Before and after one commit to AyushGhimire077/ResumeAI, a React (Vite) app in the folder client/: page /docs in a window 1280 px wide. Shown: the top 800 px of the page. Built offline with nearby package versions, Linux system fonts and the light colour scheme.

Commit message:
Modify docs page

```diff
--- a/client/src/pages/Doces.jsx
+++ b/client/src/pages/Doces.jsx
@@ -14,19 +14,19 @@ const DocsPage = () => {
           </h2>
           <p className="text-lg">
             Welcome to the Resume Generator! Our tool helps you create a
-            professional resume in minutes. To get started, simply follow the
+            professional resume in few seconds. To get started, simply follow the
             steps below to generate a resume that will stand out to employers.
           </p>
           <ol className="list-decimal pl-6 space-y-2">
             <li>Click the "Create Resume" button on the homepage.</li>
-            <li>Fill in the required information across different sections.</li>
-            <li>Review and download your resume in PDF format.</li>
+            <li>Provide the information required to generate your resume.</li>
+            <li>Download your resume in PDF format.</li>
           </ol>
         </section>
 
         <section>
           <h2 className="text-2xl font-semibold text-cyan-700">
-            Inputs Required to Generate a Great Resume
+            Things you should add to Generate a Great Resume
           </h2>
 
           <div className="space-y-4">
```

--

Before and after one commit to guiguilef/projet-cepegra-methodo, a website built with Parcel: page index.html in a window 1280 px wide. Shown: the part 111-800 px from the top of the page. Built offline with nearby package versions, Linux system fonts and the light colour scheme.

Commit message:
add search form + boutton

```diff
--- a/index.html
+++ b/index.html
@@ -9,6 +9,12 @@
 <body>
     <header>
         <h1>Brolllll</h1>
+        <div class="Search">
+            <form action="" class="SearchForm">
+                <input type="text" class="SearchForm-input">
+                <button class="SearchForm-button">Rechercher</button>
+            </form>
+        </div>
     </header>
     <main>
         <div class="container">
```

*Activity*:
Where does "index" appear in the records above? Copy each line that holds it.

*Task solution*:
Before and after one commit to guiguilef/projet-cepegra-methodo, a website built with Parcel: page index.html in a window 1280 px wide. Shown: the part 111-800 px from the top of the page. Built offline with nearby package versions, Linux system fonts and the light colour scheme.
--- a/index.html
+++ b/index.html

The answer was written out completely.